■ Requirement: Your answer must be one number: the count of lines below that include "tree".

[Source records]
◇ ◇ ◇ ◇ ◇ ◇ ◇

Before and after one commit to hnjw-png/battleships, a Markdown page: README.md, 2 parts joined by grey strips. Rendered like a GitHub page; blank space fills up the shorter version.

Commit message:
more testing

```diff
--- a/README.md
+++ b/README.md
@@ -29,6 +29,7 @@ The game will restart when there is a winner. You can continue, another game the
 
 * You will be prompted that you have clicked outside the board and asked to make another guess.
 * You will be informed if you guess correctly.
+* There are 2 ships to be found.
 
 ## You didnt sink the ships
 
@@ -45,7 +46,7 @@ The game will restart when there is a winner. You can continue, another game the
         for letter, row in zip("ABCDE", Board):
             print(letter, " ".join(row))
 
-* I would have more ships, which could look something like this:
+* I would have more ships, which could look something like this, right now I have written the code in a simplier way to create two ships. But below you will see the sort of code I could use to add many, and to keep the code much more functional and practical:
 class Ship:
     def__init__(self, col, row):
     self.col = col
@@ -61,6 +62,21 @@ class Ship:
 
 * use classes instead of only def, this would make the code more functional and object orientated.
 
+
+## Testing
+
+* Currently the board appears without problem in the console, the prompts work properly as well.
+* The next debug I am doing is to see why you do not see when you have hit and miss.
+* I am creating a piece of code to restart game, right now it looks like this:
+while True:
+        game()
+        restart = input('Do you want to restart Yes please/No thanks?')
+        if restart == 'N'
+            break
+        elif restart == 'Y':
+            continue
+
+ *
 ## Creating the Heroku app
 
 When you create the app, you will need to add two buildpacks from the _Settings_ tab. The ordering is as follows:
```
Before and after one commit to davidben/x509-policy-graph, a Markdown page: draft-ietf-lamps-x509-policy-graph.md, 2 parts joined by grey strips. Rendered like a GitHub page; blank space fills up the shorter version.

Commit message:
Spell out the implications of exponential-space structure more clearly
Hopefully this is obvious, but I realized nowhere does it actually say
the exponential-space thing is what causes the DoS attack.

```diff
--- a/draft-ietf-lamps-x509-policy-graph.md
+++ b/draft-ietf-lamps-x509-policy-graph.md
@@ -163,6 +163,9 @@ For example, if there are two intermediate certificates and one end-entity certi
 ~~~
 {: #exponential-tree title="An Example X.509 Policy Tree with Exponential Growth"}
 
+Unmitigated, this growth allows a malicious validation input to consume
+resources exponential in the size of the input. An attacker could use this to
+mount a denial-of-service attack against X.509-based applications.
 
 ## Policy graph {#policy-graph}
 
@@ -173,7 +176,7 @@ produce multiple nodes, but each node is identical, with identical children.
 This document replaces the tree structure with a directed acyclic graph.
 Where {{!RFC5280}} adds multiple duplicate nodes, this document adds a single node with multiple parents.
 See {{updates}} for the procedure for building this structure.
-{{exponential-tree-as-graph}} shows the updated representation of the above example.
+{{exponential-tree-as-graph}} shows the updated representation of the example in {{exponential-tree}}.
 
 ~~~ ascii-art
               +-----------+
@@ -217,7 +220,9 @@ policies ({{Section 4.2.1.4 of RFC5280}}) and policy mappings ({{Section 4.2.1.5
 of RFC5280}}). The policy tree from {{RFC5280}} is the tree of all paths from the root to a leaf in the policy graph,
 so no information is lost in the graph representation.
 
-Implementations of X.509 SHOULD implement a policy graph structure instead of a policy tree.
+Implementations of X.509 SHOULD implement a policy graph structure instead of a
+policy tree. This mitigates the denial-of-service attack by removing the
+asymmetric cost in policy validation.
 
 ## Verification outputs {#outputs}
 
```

◇ ◇ ◇ ◇ ◇ ◇ ◇

■ Reply to the exercise: 7